#### Exercise prompt
Search the listing below for the string "ドットインストールで勉強中です", then copy every line it appears in.
Records provided: Begin
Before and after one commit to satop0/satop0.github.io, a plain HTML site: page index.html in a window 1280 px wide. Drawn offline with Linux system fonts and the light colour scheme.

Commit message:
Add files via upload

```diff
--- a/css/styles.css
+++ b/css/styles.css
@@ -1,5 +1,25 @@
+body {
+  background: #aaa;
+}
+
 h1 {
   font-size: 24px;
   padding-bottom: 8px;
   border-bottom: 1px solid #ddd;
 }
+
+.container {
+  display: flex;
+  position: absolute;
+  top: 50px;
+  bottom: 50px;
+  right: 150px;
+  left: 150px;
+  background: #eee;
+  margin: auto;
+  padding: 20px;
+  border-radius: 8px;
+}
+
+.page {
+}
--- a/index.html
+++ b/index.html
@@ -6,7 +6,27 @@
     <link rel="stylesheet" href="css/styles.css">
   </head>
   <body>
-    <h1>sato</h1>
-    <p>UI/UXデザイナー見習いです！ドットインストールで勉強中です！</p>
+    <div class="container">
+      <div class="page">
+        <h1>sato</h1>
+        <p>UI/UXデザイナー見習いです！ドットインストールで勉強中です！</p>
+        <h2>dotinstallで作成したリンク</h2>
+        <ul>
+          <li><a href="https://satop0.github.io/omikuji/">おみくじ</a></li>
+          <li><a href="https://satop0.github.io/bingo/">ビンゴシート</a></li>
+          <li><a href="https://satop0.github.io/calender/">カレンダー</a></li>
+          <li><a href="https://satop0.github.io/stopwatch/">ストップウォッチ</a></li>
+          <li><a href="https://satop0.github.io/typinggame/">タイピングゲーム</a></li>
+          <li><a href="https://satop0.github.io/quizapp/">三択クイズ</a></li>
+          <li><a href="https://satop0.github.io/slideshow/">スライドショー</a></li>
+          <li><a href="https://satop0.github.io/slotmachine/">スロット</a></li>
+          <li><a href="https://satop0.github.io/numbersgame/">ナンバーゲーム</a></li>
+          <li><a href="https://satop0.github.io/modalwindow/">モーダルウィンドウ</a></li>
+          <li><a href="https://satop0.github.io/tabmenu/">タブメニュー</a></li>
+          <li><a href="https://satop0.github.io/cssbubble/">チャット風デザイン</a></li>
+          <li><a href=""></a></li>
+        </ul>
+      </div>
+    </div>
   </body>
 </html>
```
Records provided: End
#### Result of the exercise
-    <p>UI/UXデザイナー見習いです！ドットインストールで勉強中です！</p>
+        <p>UI/UXデザイナー見習いです！ドットインストールで勉強中です！</p>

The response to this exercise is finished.